Posted by: David Cohen at October 30, 2005 4:37 PM

Hardly unsquarable. You merely proved that one of your postulates is wrong. Which one I wonder?

Posted by: Gideon at October 30, 2005 4:39 PM


Except that he isn't in charge.

Posted by: oj at October 30, 2005 6:11 PM


Islamic is fine. Islamicist won't work.

Posted by: oj at October 30, 2005 6:14 PM

David. I asked my CPA husband and he said debt funding and equity funding both involve interest paid and received.

I read that some banks around the Detroit area are setting up mortgages for Muslims in such a way that the bank ostensibly purchases the house and the putative buyers pay rent (principal) and fees (interest) until they eventually pay the total cost and own the house. Other communities pool their funds and form entities which purchase the houses and the owners repay the collective in the same way by rent and fees.

There was some question as to whether the buyers had title to the property. If they want to maintain the fiction that were paying rent, they probably wouldnt have title until they owned the house.

oj. What's fine about Islam and how does it differ from Islamist?

Posted by: tefta at October 30, 2005 6:48 PM

these aren't my postulates

Posted by: noam chomsky at October 30, 2005 7:11 PM


Yes, they are. No one here has ever said #3.

Posted by: oj at October 30, 2005 8:02 PM

tefta: Far be it from me to disagree with your husband, but I don't know what he means by saying that equity funding involves interest paid and received.

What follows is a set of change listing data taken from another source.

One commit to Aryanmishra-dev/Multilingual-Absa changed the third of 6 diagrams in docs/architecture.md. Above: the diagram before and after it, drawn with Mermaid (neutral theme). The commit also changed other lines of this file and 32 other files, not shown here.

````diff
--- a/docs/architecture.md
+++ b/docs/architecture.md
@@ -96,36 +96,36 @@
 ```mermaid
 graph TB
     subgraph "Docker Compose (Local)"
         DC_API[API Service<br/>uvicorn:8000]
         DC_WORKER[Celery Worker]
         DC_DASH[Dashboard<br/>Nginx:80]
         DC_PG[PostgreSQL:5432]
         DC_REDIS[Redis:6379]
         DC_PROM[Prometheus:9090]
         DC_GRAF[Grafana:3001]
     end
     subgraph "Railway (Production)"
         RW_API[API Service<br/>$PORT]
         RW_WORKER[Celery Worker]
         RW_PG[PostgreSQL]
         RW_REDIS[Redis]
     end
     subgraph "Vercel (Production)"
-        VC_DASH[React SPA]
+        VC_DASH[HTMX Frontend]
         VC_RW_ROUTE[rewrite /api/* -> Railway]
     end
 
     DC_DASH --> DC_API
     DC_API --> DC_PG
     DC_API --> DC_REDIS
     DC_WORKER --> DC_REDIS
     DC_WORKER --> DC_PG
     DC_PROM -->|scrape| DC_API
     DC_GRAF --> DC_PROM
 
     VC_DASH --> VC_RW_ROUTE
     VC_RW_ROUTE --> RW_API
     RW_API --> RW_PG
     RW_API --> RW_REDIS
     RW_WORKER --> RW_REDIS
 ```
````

As a general rule, Sharia forbids charging interest; that is, lending money now for the promise of a certain greater amount of money in the future. Sharia does not prohibit investments that are at risk. As a result, Sharia banks engage in transactions that are more like equity investments (the money is at risk depending upon the business' results) rather than the secured loans that western banks make.

Posted by: David Cohen at October 30, 2005 8:04 PM

If it weren't for the oil, they would all be starving to death.

Back to the first point. They must fail in the long run, but we are all dead in the long run and if they kill us first we will be deader than they are.

Posted by: Robert Schwartz at October 30, 2005 9:00 PM

Well, at least Ahmadinejad didn't blame the market woes on a cabal of Israeli stockbrokers. For folks at the State Department, the U.N. and the New York Times editorial page, that can be seen as a sign of his growing moderation.

Posted by: John at October 30, 2005 9:21 PM

sharia is sharia is sharia. islamic government is by definition islamicist. except in your basement.

Posted by: noam chomsky at October 30, 2005 11:25 PM

sharia doesn't require government by clerics.

Posted by: oj at October 31, 2005 6:52 AM

David, with all due respect, this is an exercise in semantics.

Posted by: tefta at October 31, 2005 8:06 AM

just like the pope is optional in the catholic church.

Posted by: noam chomsky at October 31, 2005 10:21 AM


Exactly, Catholicism doesn't require government by the pope.

Posted by: oj at October 31, 2005 10:54 AM